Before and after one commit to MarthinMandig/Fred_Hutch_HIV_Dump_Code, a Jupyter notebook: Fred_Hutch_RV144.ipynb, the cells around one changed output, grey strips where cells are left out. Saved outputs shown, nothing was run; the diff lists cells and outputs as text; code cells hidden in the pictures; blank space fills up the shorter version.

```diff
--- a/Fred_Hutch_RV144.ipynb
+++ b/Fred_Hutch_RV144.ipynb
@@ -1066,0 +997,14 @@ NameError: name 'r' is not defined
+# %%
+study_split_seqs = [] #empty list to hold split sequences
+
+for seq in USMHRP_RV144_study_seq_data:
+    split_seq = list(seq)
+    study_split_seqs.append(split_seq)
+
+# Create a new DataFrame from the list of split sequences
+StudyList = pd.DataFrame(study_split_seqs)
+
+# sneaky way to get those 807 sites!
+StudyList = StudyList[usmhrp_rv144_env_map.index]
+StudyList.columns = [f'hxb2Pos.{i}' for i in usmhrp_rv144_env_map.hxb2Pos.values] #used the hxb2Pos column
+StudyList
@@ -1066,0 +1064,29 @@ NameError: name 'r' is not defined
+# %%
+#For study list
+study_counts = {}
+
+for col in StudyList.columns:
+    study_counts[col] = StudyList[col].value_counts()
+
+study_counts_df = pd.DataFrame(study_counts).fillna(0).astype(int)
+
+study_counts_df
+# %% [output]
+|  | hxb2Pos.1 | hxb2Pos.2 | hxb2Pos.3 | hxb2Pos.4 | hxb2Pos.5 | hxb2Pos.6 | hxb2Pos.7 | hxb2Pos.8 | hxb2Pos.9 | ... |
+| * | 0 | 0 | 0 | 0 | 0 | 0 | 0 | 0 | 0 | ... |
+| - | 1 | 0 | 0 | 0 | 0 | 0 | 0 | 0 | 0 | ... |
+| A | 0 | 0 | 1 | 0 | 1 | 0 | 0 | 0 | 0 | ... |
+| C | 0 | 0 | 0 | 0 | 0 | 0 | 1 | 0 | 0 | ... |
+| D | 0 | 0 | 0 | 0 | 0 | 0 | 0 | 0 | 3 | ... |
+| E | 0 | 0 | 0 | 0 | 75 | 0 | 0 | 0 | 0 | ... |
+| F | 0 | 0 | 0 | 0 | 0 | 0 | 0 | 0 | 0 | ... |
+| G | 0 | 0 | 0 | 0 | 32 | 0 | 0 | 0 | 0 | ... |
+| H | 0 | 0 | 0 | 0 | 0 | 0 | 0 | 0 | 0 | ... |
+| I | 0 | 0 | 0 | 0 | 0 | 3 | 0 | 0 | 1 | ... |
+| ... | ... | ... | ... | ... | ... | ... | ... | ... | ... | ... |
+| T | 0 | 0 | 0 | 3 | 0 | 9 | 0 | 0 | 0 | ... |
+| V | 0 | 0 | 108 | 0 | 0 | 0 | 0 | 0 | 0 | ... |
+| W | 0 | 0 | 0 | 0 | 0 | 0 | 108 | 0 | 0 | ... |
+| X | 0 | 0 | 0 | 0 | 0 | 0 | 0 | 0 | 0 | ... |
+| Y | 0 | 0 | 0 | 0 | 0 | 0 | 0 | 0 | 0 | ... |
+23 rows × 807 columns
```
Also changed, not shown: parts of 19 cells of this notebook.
════════
PROBLEM TO WORK ON: Scan the material line by line and report each one that contains "StudyList".

ANSWER FOR THE TASK:
+StudyList = pd.DataFrame(study_split_seqs)
+StudyList = StudyList[usmhrp_rv144_env_map.index]
+StudyList.columns = [f'hxb2Pos.{i}' for i in usmhrp_rv144_env_map.hxb2Pos.values] #used the hxb2Pos column
+StudyList
+for col in StudyList.columns:
+    study_counts[col] = StudyList[col].value_counts()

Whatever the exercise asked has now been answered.